They made their bed

The Department for Work & Pensions (DWP) have just commenced buying the new Work and Health Programme. This will replace the existing Work Programme, which has run since the coalition government came to power. It will be the layer of services, contracted out mainly to private sector ‘welfare to work’ providers, that is intended to … Continue reading

Insights from Within

In this special guest blog, we hear from Bill Wells in response to Richard’s recent piece on changing the way children’s services are commissioned. Bill Wells worked in DWP, BIS, and its labour market predecessors, for over 35 years. As a labour market economist he has a national and international reputation. During this time he had … Continue reading

Think of the children

When the state intervenes in the UK and takes a child into its care, it surely does so with all the best intentions. The intervention is instigated in response to and governed by strict rules on child welfare or ‘safeguarding’, made even tighter since the infamous, sad case of Baby Peter. It costs over £2.5 … Continue reading

Nine cheap warehouses

Michael Gove, Justice Secretary, has announced his intention to build nine new prisons. These will be much needed replacements for some of the old, crumbling prison estate. However, there are important questions to ask about financing and outsourcing. Lazy thinking on location must be challenged. Their long-term value will also depend on whether their purpose … Continue reading

Living in a Material World

Poverty is about money – or rather the lack of it. The reasons for, and results of, poverty can be many and myriad and, indeed, contestable, but the idea that the definition of poverty might be up for grabs is bizarre at best. Yet the decision by the UK government to move away from using … Continue reading

Dos and Don’ts from Down Under

In the late nineties, as Blair and co were rolling out the New Deals and experimenting with contestability at the edges of Jobcentre Plus, the Australians were outsourcing their Commonwealth Employment Service in its entirety. The two countries have watched each other closely ever since. With roughly similar welfare systems, we keep looking to the … Continue reading

Quality performance in refugee management???

The UK government will never accept an EU refugee quota. However, we have already seen how the public cry of horror at a drowning child can soften a political heart, and draw out a commitment to take more displaced people. This commitment includes targeting those with arguably the highest level of need, in camps closest … Continue reading

Competition killed the cat

Rearranging the deckchairs on the Titanic On Friday 25th October, Serco announced that its Chief Executive, Chris Hyman, had fallen on his sword. Earlier that week, the CEO of G4S in the UK departed. A few weeks earlier, the CEO of Serco UK mysteriously disappeared. This is in order to provide the government (and particularly … Continue reading

The path to the precipice

We are blithely rushing along a path towards a fundamental change in our welfare system that will have far-reaching social and fiscal consequences. There is a perfect storm of a poorly contracted Work Programme, political rhetoric, and short-term accounting practice. It is propelling us towards the edge and the introduction of a precipice system for … Continue reading

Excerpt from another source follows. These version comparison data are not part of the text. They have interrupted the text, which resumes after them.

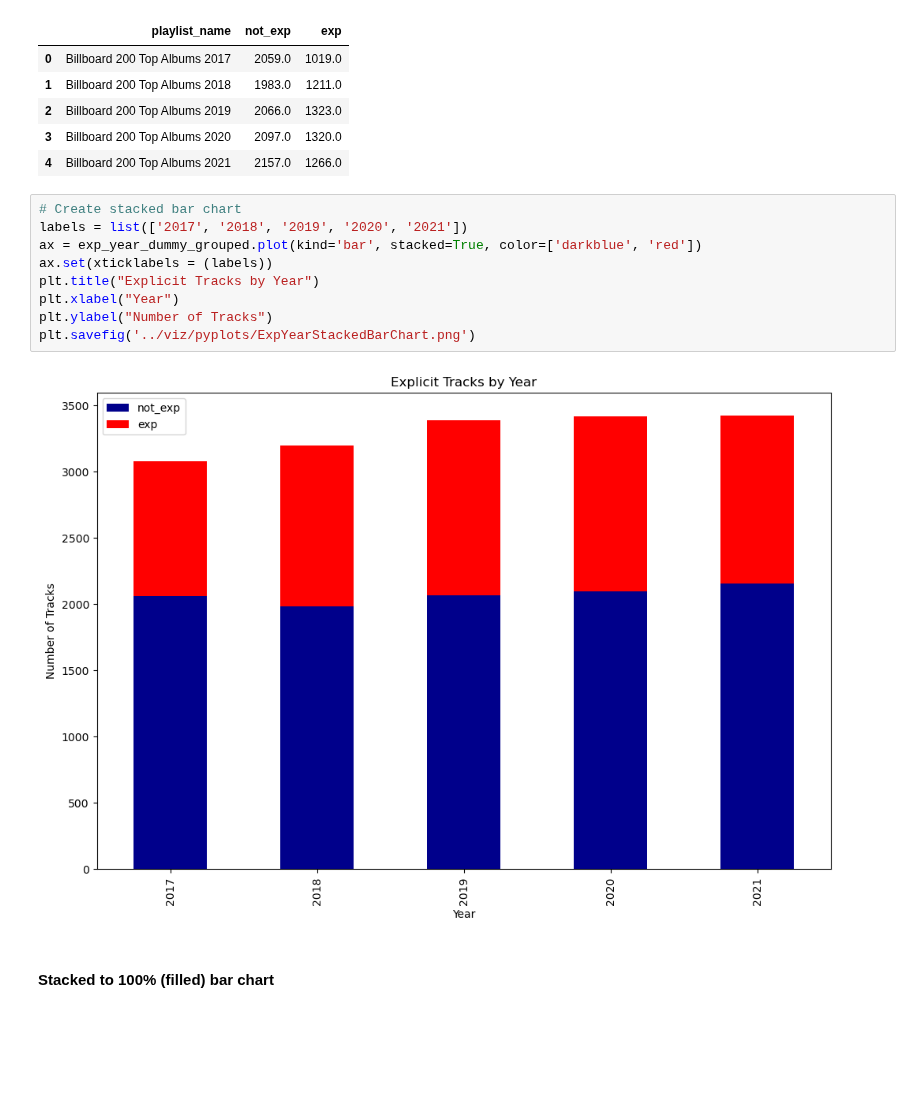
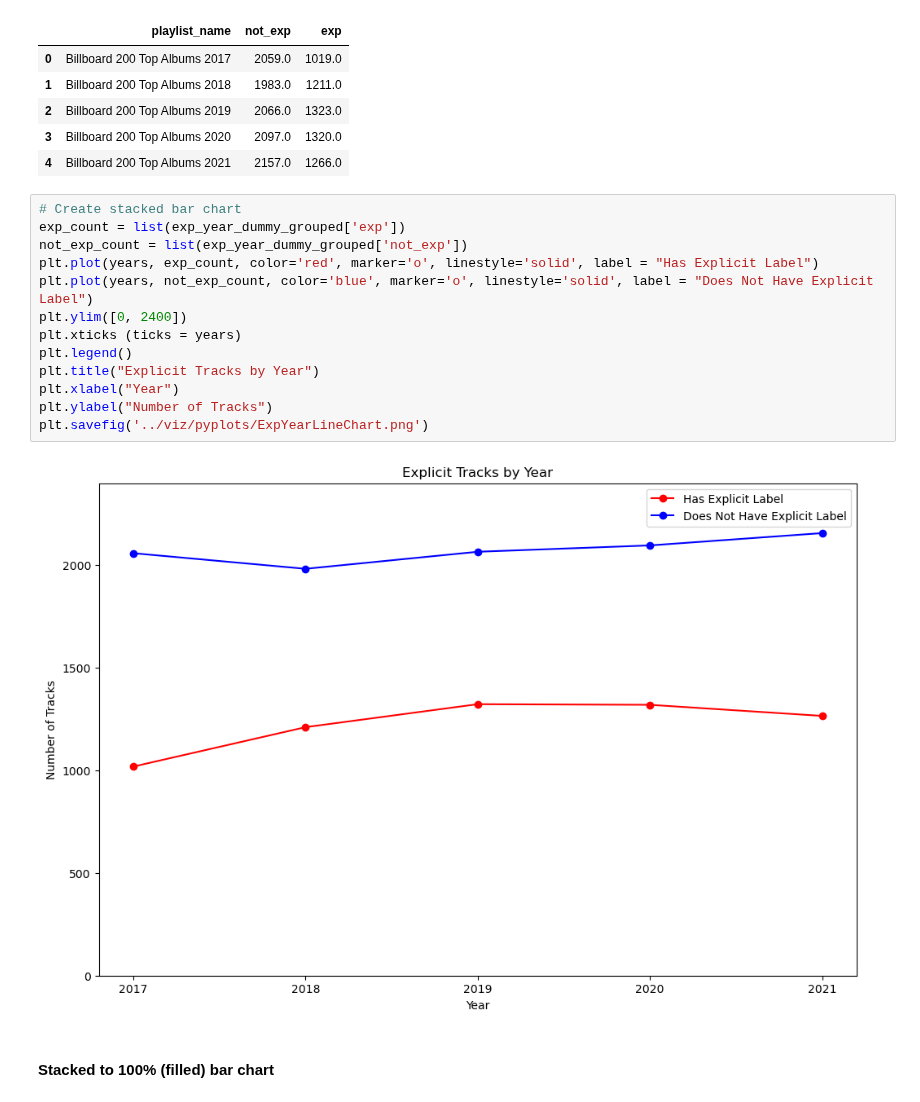
Before and after one commit to katieravenwood/Spotify-Five-Year-Analysis-Project, a Jupyter notebook: notebooks/ExploratoryAnalysis.ipynb, the cells around one changed output. Drawn from its saved outputs; the diff is of its cells as text; blank space fills up the shorter version.

Commit message:
Notebook updates for added charts

```diff
--- a/notebooks/ExploratoryAnalysis.ipynb
+++ b/notebooks/ExploratoryAnalysis.ipynb
@@ -351,15 +384,19 @@ exp_year_dummy_grouped
 | 4 | Billboard 200 Top Albums 2021 | 2157.0 | 1266.0 |
 # %%
 # Create stacked bar chart
-labels = list(['2017', '2018', '2019', '2020', '2021'])
-ax = exp_year_dummy_grouped.plot(kind='bar', stacked=True, color=['darkblue', 'red'])
-ax.set(xticklabels = (labels))
+exp_count = list(exp_year_dummy_grouped['exp'])
+not_exp_count = list(exp_year_dummy_grouped['not_exp'])
+plt.plot(years, exp_count, color='red', marker='o', linestyle='solid', label = "Has Explicit Label")
+plt.plot(years, not_exp_count, color='blue', marker='o', linestyle='solid', label = "Does Not Have Explicit Label")
+plt.ylim([0, 2400])
+plt.xticks (ticks = years)
+plt.legend()
 plt.title("Explicit Tracks by Year")
 plt.xlabel("Year")
 plt.ylabel("Number of Tracks")
-plt.savefig('../viz/pyplots/ExpYearStackedBarChart.png')
+plt.savefig('../viz/pyplots/ExpYearLineChart.png')
 # %% [output]
-[figure, old version]
+[figure, new version]
 # %% [markdown]
 #### Stacked to 100% (filled) bar chart
 # %%
```
Also changed, not shown: parts of 37 cells of this notebook, 8 other files.
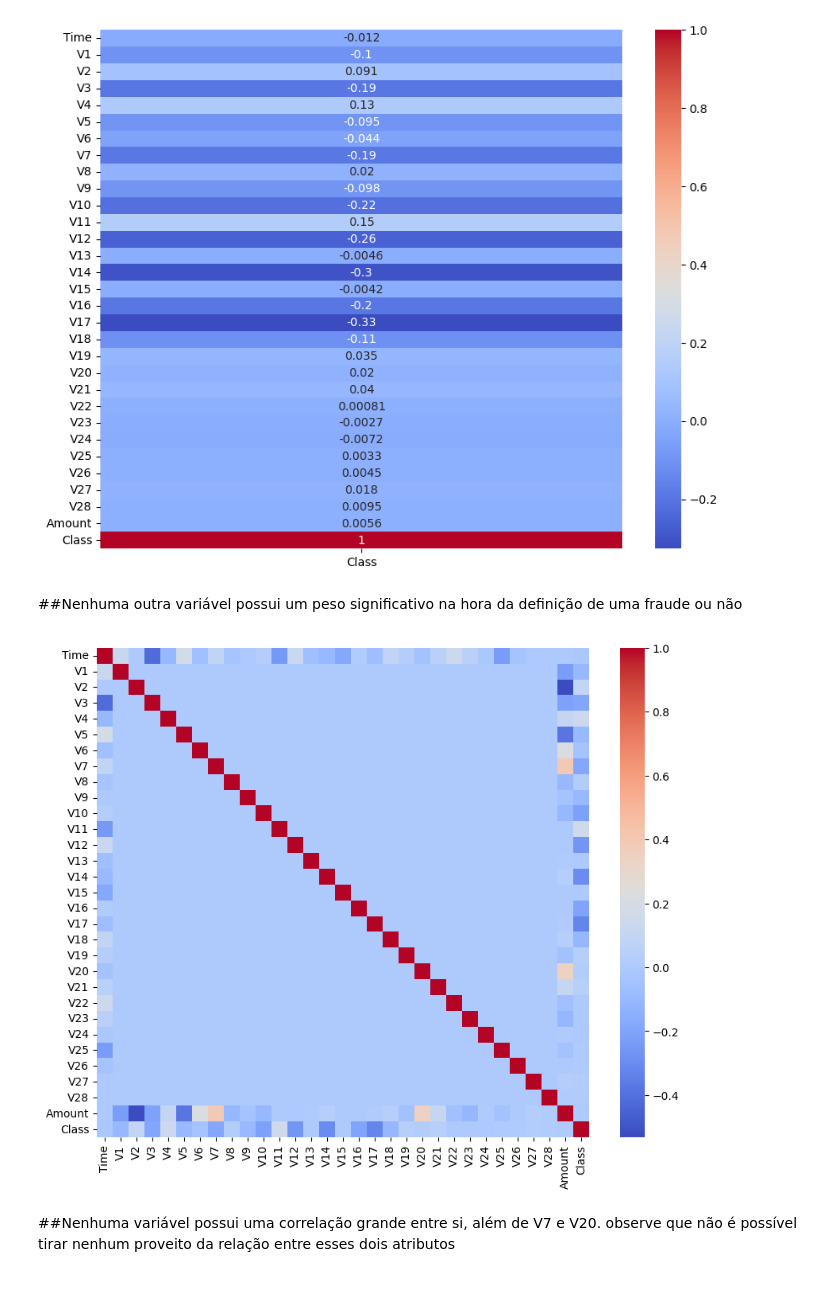
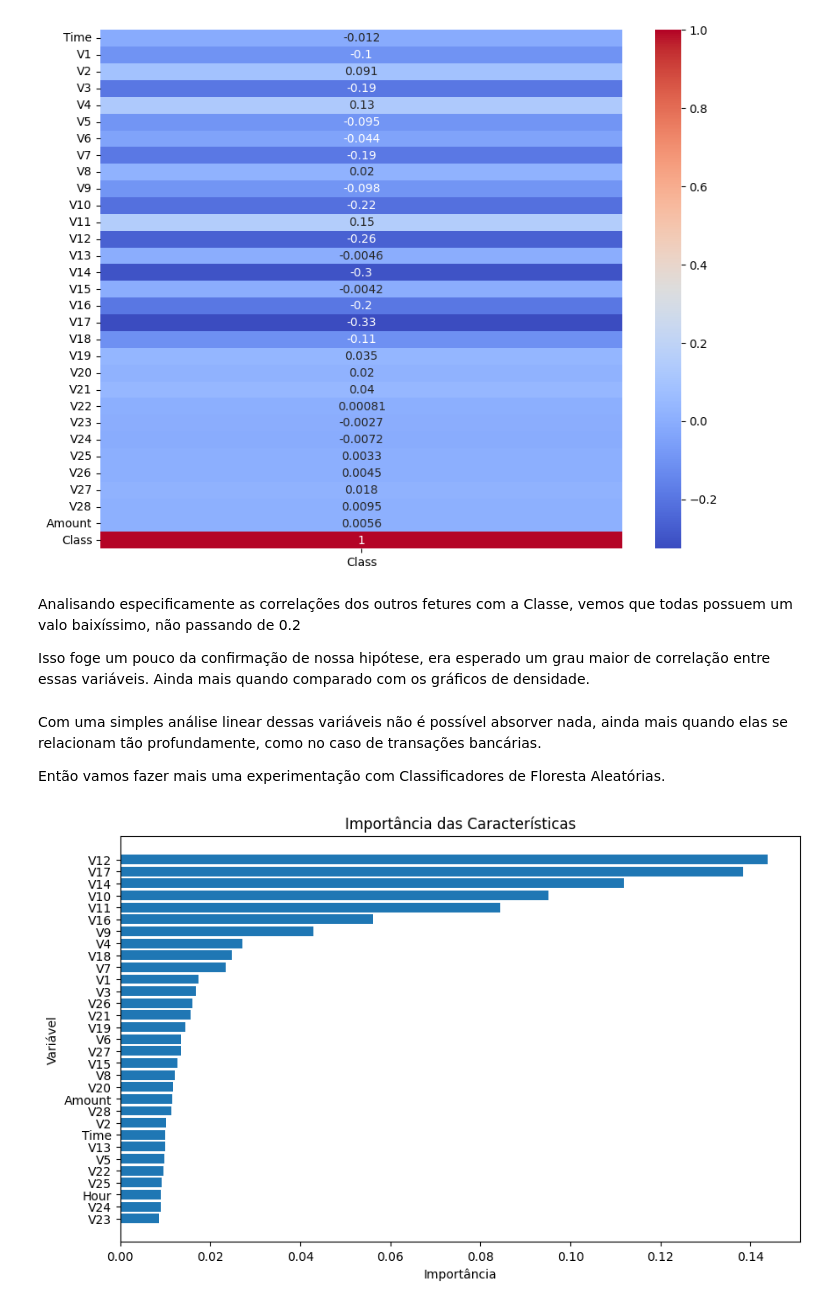
Before and after one commit to marcos-guilherme/Credit-Card-Fraud-Detection-PAD-, a Jupyter notebook: EDA_FMF.ipynb, the cells around one changed output. Drawn from its saved outputs; the diff is of its cells as text; code cells hidden in the pictures.

```diff
--- a/EDA_FMF.ipynb
+++ b/EDA_FMF.ipynb
@@ -141,15 +170,44 @@ sns.heatmap(df.corr()[['Class']], annot=True, cmap='coolwarm')
 plt.show()
 # %% [output]
 [figure]
-# %% [markdown]
-##Nenhuma outra variável possui um peso significativo na hora da definição de uma fraude ou não
-# %%
-#Análise da correlação de entre todas as variáveis
-plt.figure(figsize=(10, 8))
-sns.heatmap(df.corr(), annot=False, cmap='coolwarm')
-plt.show()
-# %% [output]
-[figure, removed]
-# %% [markdown]
-##Nenhuma variável possui uma correlação grande entre si, além de V7 e V20.
-observe que não é possível tirar nenhum proveito da relação entre esses dois atributos
+# %% [markdown]
+Analisando especificamente as correlações dos outros fetures com a Classe, vemos que todas possuem um valo baixíssimo, não passando de 0.2
+
+Isso foge um pouco da confirmação de nossa hipótese, era esperado um grau maior de correlação entre essas variáveis. Ainda mais quando comparado com os gráficos de densidade.
+# %% [markdown]
+Com uma simples análise linear dessas variáveis não é possível absorver nada, ainda mais quando elas se relacionam tão profundamente, como no caso de transações bancárias.
+
+Então vamos fazer mais uma experimentação com Classificadores de Floresta Aleatórias.
+# %%
+from sklearn.ensemble import RandomForestClassifier
+from sklearn.model_selection import train_test_split
+import matplotlib.pyplot as plt
+
+# Supondo que 'df' é seu DataFrame e 'Class' é a coluna alvo
+X = df.drop('Class', axis=1)  # todas as colunas exceto a coluna alvo
+y = df['Class']  # apenas a coluna alvo
+
+# Dividir os dados em conjuntos de treino e teste
+X_train, X_test, y_train, y_test = train_test_split(X, y, test_size=0.3, random_state=42)
+
+# Instanciar e treinar o modelo de Floresta Aleatória
+model = RandomForestClassifier(n_estimators=100, random_state=42)
+model.fit(X_train, y_train)
+
+# Obter a importância das características
+feature_importances = model.feature_importances_
+
+# Criar um DataFrame para visualizar as importâncias
+features_df = pd.DataFrame({'Feature': X.columns, 'Importance': feature_importances})
+features_df = features_df.sort_values(by='Importance', ascending=False)
+
+# Plotar as importâncias das características
+plt.figure(figsize=(10, 6))
+plt.barh(features_df['Feature'], features_df['Importance'])
+plt.xlabel('Importância')
+plt.ylabel('Variável')
+plt.title('Importância das Características')
+plt.gca().invert_yaxis()
+plt.show()
+# %% [output]
+[figure, added]
```
Also changed, not shown: parts of 20 cells of this notebook.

Stewards’ enquiry

We are delighted to present a guest blog from Sam Sims of the Institute for Government, co-author of their latest report on public service markets and commissioning. The report cites a number of apparent market failures and makes urgent recommendations for if, when and how public services should be taken to market and managed once … Continue reading